I had meant to retire from indexing. I stopped looking for work. Then a book came along that was really tempting, so I did it. And then some more. So I am still indexing. I have just finished three books that were very time-consuming, so I haven’t blogged for a while. I’d like to mention the last one. It is a Western Civilization text book called just that: Western Civilization. Originally two volumes, it has been condensed to one, and that’s what I indexed. The author is Jackson J. Spielvogel. I had not heard of him, but I sure wanted to find out about him after I started reading. He is now an emeritus professor at Penn State where he has won great renown as an outstanding teacher and textbook writer.
The book Western Civilizaton is extraordinary for a number of reasons. Spielvogel writes about all kinds of people, not just kings and queens and presidents. He often reminds us that throughout history, most people have been ordinary people: not rich, not fancy, not influential in the world, but nonetheless they have been by far the largest number of people, and their fates have often lain outside their own hands: they’ve had to serve in armies, they’ve been victims of disease, they’ve been slaughtered and brutalized and made serfs and enslaved.
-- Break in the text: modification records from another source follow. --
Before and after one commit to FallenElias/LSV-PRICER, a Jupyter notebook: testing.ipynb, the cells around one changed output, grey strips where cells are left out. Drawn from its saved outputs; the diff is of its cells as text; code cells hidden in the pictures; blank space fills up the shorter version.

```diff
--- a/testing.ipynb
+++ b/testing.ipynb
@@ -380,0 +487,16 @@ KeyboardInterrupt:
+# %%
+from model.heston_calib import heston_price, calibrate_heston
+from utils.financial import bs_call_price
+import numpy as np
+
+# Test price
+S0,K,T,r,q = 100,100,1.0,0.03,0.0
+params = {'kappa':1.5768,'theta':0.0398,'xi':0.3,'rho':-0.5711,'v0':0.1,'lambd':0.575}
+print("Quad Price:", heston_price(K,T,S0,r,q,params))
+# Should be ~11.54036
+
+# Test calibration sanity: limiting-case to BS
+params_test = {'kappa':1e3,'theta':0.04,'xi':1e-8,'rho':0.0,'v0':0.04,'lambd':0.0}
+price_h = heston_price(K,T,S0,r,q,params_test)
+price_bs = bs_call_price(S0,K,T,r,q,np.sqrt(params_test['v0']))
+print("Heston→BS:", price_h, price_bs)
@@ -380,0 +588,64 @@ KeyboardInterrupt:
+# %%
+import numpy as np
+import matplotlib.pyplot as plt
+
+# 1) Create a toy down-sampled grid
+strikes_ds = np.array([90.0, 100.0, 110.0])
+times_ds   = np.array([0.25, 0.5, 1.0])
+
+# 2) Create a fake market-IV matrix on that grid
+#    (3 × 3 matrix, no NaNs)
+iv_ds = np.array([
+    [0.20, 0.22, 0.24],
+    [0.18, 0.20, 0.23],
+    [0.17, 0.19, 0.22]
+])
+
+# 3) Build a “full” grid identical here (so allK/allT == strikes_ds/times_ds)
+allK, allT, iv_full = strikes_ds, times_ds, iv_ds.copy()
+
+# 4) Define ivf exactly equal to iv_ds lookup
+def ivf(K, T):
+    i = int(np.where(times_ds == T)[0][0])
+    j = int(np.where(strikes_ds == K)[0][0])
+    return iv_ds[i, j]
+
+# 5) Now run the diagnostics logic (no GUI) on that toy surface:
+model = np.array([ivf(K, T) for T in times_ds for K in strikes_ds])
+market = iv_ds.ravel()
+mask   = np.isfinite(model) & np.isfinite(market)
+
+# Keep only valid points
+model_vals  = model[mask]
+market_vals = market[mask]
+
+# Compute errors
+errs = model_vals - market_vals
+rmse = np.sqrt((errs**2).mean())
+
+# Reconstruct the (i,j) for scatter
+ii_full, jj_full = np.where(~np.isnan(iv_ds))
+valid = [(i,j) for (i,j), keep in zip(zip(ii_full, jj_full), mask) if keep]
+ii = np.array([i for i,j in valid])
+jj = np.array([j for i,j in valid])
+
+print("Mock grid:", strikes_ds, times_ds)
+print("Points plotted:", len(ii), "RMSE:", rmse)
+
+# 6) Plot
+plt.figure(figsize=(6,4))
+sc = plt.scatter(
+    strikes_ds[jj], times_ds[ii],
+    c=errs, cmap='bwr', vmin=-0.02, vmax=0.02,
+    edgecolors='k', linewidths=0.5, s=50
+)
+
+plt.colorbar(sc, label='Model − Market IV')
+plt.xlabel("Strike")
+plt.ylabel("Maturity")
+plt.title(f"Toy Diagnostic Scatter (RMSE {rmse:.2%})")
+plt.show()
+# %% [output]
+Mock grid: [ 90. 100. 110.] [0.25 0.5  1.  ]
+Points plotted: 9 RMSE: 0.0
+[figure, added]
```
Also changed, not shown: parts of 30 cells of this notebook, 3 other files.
More or less chronological, the narration nonetheless does not provide a long list of dates to remember. Rather, Spielvogel provides glimpses across the years of a century, say, of the effects events and people had on each other: religion on rulers, loss of meaning on art, the Black Death on people’s attitudes towards being alive. There are few heroes. There is no underlying belief in progress or a happy ending. Rather, currents ebb and flow. Capitalism is not the salvation of man, nor is the Enlightenment idea of progress. In fact, the Enlightenment itself, at this point such an unexamined foundation of much US and western culture is presented as more or less as one of many systems of thought and belief which were efforts to give sense and order to life. That’s not quite fair. Spielvogel addresses the very real achievements of science and art, among other things. But he certainly doesn’t consider Enlightenment thought the path to salvation. I will just stick in here the fact that in Spain at least, the Enlightenment, contrary to its influence in England and France, was used to justify the inequality of human beings: to explain to the peasants and the merchants and the servants that hierarchy was the natural order of things, and they were on the bottom rungs. Groups that receive short shrift in other texts, or at least the ones I know of (and I am WAY out of date) are here in sympathetic detail: Jews, women, prostitutes, for instance. Gays. When he discusses art and music and literature, he introduces people I’d never heard of but who nonetheless in some significant way personified their eras or changed them. Art and music and literature are not apart from history but woven right into its tapestry. It’s a wonderfully readable book. If you want to once again after many years dig into Western Civ, do it with this book. It was so readable I spent too much time reading it and ended up probably giving the index short shrift.